MATERIAL FOR THIS TASK:
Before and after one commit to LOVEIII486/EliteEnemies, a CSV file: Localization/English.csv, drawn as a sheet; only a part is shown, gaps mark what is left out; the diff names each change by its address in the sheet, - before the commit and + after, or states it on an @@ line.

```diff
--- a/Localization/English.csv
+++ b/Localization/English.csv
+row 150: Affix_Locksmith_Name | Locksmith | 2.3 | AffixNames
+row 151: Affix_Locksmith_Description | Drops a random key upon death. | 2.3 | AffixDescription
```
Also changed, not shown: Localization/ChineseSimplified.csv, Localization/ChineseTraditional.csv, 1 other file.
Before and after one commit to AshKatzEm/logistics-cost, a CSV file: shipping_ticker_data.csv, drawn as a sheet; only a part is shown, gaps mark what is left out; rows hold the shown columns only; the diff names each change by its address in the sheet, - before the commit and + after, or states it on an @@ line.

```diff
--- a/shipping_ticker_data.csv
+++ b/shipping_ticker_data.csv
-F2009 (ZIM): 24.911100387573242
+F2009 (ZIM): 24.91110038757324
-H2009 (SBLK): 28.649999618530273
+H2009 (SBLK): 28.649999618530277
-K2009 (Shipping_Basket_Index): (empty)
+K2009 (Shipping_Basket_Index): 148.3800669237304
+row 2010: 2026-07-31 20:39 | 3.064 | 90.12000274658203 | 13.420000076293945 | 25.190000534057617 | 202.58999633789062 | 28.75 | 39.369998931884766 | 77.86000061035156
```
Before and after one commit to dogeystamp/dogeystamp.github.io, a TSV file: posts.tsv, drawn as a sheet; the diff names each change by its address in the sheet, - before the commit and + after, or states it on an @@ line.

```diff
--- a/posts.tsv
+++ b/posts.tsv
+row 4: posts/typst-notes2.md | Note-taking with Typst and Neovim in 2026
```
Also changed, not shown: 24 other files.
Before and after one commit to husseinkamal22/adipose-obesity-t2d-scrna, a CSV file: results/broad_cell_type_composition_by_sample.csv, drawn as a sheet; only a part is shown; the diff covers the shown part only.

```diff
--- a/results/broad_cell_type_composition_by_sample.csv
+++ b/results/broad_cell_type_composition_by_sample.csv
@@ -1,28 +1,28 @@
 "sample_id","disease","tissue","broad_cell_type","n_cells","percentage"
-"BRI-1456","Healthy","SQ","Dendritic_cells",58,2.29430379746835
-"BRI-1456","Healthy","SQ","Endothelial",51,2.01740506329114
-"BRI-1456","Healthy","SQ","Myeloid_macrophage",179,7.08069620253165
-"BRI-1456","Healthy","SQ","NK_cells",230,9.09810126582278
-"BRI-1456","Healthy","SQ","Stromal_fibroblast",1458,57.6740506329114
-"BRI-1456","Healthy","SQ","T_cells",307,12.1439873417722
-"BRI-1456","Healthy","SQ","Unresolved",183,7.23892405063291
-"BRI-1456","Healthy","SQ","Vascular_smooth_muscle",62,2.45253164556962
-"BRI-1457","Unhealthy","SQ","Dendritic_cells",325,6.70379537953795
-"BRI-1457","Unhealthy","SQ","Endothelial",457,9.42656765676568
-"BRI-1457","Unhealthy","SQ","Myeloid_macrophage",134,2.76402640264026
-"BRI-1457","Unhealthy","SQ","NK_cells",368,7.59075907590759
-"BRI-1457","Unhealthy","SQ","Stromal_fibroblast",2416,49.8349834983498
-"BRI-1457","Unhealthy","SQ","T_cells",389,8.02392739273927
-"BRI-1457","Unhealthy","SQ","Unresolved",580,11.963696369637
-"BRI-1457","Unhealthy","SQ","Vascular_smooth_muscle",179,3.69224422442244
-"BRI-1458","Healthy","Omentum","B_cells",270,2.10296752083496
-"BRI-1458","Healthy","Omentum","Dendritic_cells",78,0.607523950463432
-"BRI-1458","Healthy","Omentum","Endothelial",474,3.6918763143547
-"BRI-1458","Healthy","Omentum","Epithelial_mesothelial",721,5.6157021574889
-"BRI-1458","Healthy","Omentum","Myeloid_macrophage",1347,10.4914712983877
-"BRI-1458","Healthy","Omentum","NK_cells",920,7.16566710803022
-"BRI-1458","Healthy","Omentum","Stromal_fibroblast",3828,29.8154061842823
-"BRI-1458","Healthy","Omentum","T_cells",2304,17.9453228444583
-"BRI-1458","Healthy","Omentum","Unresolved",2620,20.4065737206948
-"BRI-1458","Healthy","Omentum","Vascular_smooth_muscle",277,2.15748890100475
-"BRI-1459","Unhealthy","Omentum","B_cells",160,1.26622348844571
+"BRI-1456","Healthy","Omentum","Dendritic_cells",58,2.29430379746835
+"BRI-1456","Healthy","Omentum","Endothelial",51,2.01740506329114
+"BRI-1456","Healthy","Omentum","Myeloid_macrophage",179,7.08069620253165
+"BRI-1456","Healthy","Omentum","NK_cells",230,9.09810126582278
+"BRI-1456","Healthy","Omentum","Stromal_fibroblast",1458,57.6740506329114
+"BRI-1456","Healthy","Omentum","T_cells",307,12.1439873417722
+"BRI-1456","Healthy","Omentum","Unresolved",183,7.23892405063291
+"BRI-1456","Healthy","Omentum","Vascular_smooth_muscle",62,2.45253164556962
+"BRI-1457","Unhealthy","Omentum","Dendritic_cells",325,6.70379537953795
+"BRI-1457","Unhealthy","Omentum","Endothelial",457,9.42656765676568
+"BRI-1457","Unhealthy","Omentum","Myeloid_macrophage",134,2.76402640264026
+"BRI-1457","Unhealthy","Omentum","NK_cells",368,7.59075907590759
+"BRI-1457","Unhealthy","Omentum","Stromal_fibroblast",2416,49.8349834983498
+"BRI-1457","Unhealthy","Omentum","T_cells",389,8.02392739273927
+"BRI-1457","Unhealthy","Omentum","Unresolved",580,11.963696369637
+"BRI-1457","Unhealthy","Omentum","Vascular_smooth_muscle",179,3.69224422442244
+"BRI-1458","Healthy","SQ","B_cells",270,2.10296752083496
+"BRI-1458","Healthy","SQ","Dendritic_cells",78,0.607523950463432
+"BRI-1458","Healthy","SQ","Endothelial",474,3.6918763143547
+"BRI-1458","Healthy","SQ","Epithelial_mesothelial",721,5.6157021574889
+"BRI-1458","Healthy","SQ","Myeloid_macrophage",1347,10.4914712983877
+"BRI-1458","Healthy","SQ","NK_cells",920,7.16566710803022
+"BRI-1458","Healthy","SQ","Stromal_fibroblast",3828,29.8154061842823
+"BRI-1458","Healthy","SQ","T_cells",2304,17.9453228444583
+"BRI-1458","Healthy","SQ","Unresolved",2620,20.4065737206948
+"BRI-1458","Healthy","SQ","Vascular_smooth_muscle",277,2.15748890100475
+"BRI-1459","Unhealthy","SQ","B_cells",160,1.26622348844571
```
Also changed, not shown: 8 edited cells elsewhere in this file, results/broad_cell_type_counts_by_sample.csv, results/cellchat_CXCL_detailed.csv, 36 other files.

WHAT YOU HAVE TO DO: Some lines contain the word "Unresolved". Pull each one out of the listing.

ANSWER TO THIS EXERCISE:
-"BRI-1456","Healthy","SQ","Unresolved",183,7.23892405063291
-"BRI-1457","Unhealthy","SQ","Unresolved",580,11.963696369637
-"BRI-1458","Healthy","Omentum","Unresolved",2620,20.4065737206948
+"BRI-1456","Healthy","Omentum","Unresolved",183,7.23892405063291
+"BRI-1457","Unhealthy","Omentum","Unresolved",580,11.963696369637
+"BRI-1458","Healthy","SQ","Unresolved",2620,20.4065737206948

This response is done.